**Brief**
Every line of the entries that holds the word "from" is to be copied.
====== Supplied data ======
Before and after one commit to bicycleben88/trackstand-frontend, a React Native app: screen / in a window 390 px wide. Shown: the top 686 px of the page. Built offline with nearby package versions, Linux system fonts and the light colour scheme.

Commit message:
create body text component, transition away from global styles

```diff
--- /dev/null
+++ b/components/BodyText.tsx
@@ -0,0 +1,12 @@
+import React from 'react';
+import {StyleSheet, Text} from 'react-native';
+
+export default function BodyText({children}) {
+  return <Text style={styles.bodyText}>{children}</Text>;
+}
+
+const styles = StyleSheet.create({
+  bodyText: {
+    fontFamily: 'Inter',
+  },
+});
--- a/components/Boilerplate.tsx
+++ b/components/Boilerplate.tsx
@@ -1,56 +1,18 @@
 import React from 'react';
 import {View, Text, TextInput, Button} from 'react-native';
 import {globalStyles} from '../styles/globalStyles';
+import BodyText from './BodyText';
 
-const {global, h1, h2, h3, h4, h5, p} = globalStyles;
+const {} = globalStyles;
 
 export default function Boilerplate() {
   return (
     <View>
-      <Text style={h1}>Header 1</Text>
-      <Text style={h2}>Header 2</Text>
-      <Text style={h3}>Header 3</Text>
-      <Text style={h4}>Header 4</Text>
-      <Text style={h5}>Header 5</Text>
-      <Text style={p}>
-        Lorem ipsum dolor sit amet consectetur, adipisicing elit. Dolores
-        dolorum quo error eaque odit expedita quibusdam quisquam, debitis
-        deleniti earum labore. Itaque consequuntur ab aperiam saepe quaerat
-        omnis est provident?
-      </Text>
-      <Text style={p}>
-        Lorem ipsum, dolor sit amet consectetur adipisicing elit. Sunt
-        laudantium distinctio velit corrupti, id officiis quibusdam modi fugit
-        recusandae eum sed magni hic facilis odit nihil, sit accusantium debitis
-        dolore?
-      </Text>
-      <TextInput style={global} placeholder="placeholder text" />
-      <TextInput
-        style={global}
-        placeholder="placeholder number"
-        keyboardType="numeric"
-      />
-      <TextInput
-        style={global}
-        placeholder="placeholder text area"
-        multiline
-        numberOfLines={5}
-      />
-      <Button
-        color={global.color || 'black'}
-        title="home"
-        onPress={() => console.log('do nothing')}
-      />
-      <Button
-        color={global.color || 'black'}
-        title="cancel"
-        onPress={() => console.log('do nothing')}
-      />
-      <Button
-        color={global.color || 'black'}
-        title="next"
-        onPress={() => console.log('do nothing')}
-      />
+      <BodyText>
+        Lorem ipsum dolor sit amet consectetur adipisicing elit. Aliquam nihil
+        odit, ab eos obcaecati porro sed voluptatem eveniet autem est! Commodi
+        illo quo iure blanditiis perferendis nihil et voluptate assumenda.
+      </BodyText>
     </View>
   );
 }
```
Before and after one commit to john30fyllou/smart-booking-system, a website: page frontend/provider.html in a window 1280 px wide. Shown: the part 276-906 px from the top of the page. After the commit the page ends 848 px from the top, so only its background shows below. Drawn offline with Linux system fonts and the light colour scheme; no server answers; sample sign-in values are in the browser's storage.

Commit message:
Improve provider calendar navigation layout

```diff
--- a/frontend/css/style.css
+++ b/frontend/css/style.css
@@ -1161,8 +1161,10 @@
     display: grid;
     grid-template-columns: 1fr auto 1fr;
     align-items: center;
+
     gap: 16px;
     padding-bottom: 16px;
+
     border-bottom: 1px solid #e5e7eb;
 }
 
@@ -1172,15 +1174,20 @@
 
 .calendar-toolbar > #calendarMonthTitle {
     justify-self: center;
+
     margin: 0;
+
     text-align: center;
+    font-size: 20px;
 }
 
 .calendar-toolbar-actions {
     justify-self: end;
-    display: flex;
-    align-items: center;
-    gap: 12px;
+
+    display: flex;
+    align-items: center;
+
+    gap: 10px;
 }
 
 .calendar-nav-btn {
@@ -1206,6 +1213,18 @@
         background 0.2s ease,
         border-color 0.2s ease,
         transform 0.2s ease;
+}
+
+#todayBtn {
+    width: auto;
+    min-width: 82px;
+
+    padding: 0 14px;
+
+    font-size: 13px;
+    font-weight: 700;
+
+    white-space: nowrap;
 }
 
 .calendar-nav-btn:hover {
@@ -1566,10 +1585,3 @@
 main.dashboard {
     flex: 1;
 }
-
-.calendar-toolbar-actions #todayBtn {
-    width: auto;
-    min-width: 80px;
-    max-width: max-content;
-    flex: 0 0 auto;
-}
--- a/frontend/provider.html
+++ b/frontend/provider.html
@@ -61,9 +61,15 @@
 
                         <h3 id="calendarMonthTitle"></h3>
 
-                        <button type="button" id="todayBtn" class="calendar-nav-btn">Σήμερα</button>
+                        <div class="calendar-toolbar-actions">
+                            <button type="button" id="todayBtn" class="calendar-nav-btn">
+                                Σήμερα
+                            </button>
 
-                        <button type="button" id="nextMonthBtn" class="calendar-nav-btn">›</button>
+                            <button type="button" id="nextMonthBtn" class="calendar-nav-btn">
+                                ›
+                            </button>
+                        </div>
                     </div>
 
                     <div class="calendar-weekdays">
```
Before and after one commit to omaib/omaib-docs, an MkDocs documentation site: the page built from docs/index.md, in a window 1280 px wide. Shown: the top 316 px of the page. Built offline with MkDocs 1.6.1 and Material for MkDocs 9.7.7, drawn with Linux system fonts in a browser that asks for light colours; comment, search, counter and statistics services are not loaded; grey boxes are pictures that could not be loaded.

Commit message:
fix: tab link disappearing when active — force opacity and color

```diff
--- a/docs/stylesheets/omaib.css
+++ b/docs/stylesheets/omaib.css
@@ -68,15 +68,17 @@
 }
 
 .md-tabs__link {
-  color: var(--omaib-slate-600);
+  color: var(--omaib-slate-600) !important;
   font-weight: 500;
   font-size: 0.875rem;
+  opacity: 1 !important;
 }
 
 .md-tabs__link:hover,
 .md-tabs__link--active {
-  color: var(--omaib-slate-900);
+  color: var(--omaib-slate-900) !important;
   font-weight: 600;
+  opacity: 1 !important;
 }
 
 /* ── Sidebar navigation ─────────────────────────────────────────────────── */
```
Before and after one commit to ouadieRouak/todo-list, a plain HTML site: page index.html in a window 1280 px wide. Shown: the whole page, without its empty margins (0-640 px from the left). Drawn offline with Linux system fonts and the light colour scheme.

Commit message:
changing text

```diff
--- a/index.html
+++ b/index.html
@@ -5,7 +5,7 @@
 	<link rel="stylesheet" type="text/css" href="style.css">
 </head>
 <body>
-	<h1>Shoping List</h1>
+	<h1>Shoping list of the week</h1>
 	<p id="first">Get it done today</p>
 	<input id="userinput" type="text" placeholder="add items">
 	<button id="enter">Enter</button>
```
======
**Written answer**
create body text component, transition away from global styles
+import React from 'react';
+import {StyleSheet, Text} from 'react-native';
 import React from 'react';
 import {View, Text, TextInput, Button} from 'react-native';
 import {globalStyles} from '../styles/globalStyles';
+import BodyText from './BodyText';
Before and after one commit to john30fyllou/smart-booking-system, a website: page frontend/provider.html in a window 1280 px wide. Shown: the part 276-906 px from the top of the page. After the commit the page ends 848 px from the top, so only its background shows below. Drawn offline with Linux system fonts and the light colour scheme; no server answers; sample sign-in values are in the browser's storage.
Before and after one commit to omaib/omaib-docs, an MkDocs documentation site: the page built from docs/index.md, in a window 1280 px wide. Shown: the top 316 px of the page. Built offline with MkDocs 1.6.1 and Material for MkDocs 9.7.7, drawn with Linux system fonts in a browser that asks for light colours; comment, search, counter and statistics services are not loaded; grey boxes are pictures that could not be loaded.
Before and after one commit to ouadieRouak/todo-list, a plain HTML site: page index.html in a window 1280 px wide. Shown: the whole page, without its empty margins (0-640 px from the left). Drawn offline with Linux system fonts and the light colour scheme.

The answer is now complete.